Germany’s Commerzbank could buy insurer Allianz‘s Dresdner Bank possibly by the end of this month, according to a source familiar with the situation at the bank. German weekly Welt am Sonntag said an agreement between the two was possible within the coming week. The two companies had agreed on the basic principles of the transaction, according to the paper, which said Commerzbank would buy Dresdner for slightly more than 9 billion euros ($13.38 billion) and Allianz would vouch for writedowns on the balance sheet of Dresdner of up to 1 billion euros. The sums were still being negotiated. Allianz would have a stake of slightly less than 30 percent in the merged bank, the report also said.

Australia has approved Chinese aluminum giant Chinalco‘s recent purchase of a minority stake in Anglo-Australian miner Rio Tinto, but warned the Chinese firm against buying more shares without prior approval.

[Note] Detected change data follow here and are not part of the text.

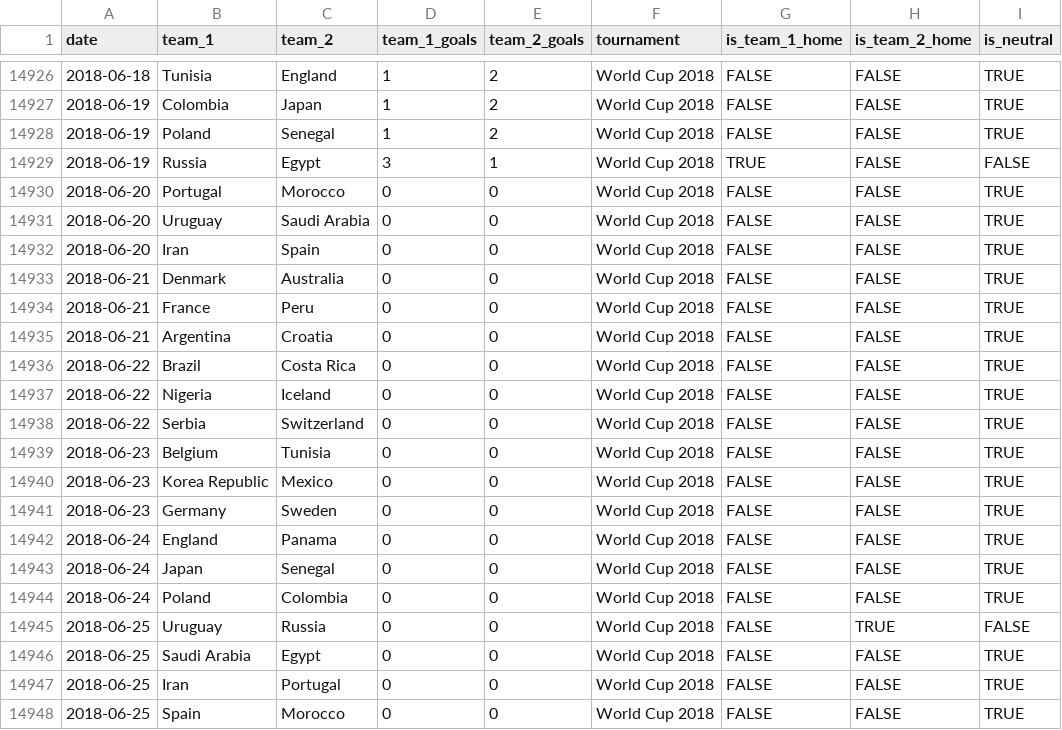
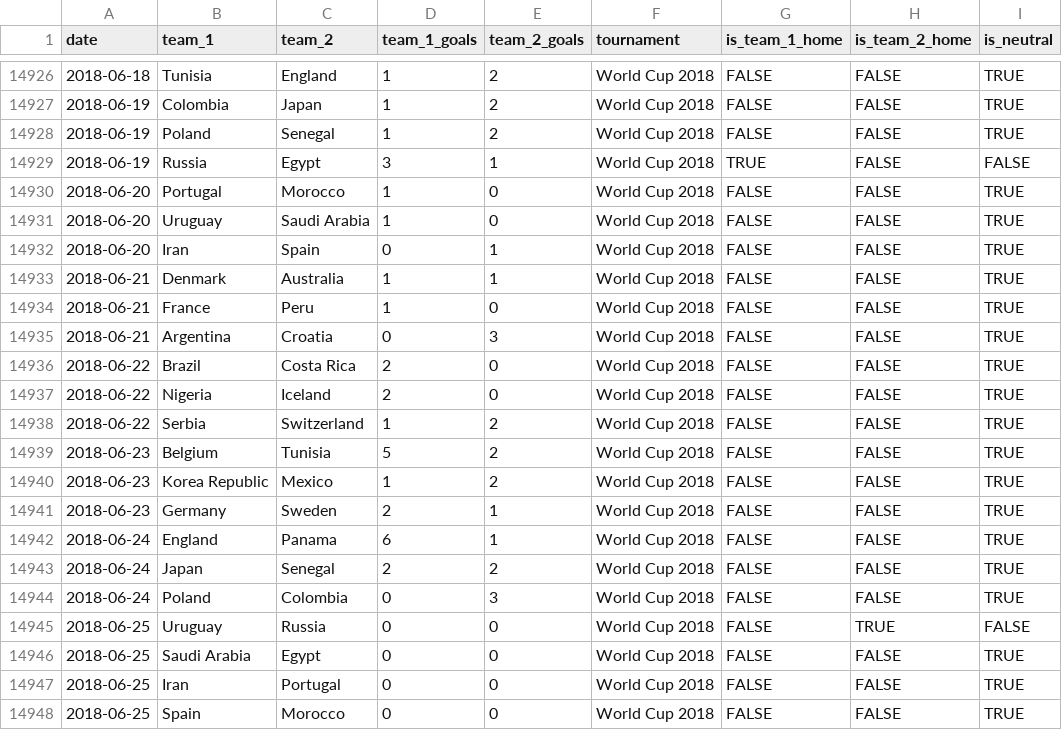
Before and after one commit to scottsimpson23/Betfair-WC-Datathon-2018, a CSV file: wc_datathon_dataset_rolling.csv, drawn as a sheet; only a part is shown, gaps mark what is left out.

```diff
--- a/wc_datathon_dataset_rolling.csv
+++ b/wc_datathon_dataset_rolling.csv
@@ -14929,17 +14929,17 @@ date,team_1,team_2,team_1_goals,team_2_goals,tournament,is_team_1_home,is_team_2
 2018-06-19,Russia,Egypt,3,1,World Cup 2018,TRUE,FALSE,FALSE
-2018-06-20,Portugal,Morocco,0,0,World Cup 2018,FALSE,FALSE,TRUE
-2018-06-20,Uruguay,Saudi Arabia,0,0,World Cup 2018,FALSE,FALSE,TRUE
-2018-06-20,Iran,Spain,0,0,World Cup 2018,FALSE,FALSE,TRUE
-2018-06-21,Denmark,Australia,0,0,World Cup 2018,FALSE,FALSE,TRUE
-2018-06-21,France,Peru,0,0,World Cup 2018,FALSE,FALSE,TRUE
-2018-06-21,Argentina,Croatia,0,0,World Cup 2018,FALSE,FALSE,TRUE
-2018-06-22,Brazil,Costa Rica,0,0,World Cup 2018,FALSE,FALSE,TRUE
-2018-06-22,Nigeria,Iceland,0,0,World Cup 2018,FALSE,FALSE,TRUE
-2018-06-22,Serbia,Switzerland,0,0,World Cup 2018,FALSE,FALSE,TRUE
-2018-06-23,Belgium,Tunisia,0,0,World Cup 2018,FALSE,FALSE,TRUE
-2018-06-23,Korea Republic,Mexico,0,0,World Cup 2018,FALSE,FALSE,TRUE
-2018-06-23,Germany,Sweden,0,0,World Cup 2018,FALSE,FALSE,TRUE
-2018-06-24,England,Panama,0,0,World Cup 2018,FALSE,FALSE,TRUE
-2018-06-24,Japan,Senegal,0,0,World Cup 2018,FALSE,FALSE,TRUE
-2018-06-24,Poland,Colombia,0,0,World Cup 2018,FALSE,FALSE,TRUE
+2018-06-20,Portugal,Morocco,1,0,World Cup 2018,FALSE,FALSE,TRUE
+2018-06-20,Uruguay,Saudi Arabia,1,0,World Cup 2018,FALSE,FALSE,TRUE
+2018-06-20,Iran,Spain,0,1,World Cup 2018,FALSE,FALSE,TRUE
+2018-06-21,Denmark,Australia,1,1,World Cup 2018,FALSE,FALSE,TRUE
+2018-06-21,France,Peru,1,0,World Cup 2018,FALSE,FALSE,TRUE
+2018-06-21,Argentina,Croatia,0,3,World Cup 2018,FALSE,FALSE,TRUE
+2018-06-22,Brazil,Costa Rica,2,0,World Cup 2018,FALSE,FALSE,TRUE
+2018-06-22,Nigeria,Iceland,2,0,World Cup 2018,FALSE,FALSE,TRUE
+2018-06-22,Serbia,Switzerland,1,2,World Cup 2018,FALSE,FALSE,TRUE
+2018-06-23,Belgium,Tunisia,5,2,World Cup 2018,FALSE,FALSE,TRUE
+2018-06-23,Korea Republic,Mexico,1,2,World Cup 2018,FALSE,FALSE,TRUE
+2018-06-23,Germany,Sweden,2,1,World Cup 2018,FALSE,FALSE,TRUE
+2018-06-24,England,Panama,6,1,World Cup 2018,FALSE,FALSE,TRUE
+2018-06-24,Japan,Senegal,2,2,World Cup 2018,FALSE,FALSE,TRUE
+2018-06-24,Poland,Colombia,0,3,World Cup 2018,FALSE,FALSE,TRUE
 2018-06-25,Uruguay,Russia,0,0,World Cup 2018,FALSE,TRUE,FALSE
```
Also changed, not shown: 4 other files.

State-owned Aluminium Corp of China (Chinalco), backed by U.S. peer Alcoa, began amassing shares this year with the aim of taking up to 14.9 percent of Rio, the target of a $127 billion takeover bid from rival BHP Billiton. Treasurer Wayne Swan said Chinalco had already vowed not to raise its stake above 14.99 percent without receiving fresh government approval and, secondly, not to seek to appoint a director to Rio Tinto’s board. Rio Tinto is at the center of a tug-of-war that reflects China’s anxiety over BHP Billiton’s proposed all-share bid for Rio, which would create a titan unrivaled in its degree of control over a wide range of industrial commodities. Rio is a major aluminum producer and both it and BHP are global suppliers of copper, but China’s biggest concern about the takeover bid surrounds iron ore, which is used in steel-making.

Other deals of the day:

* Japanese brewer Kirin Holdings is expanding its food business in Australia through unit National Foods’ $780 million acquisition of Dairy Farmers, helping it diversify away from a shrinking domestic beer market as Japan’s population ages.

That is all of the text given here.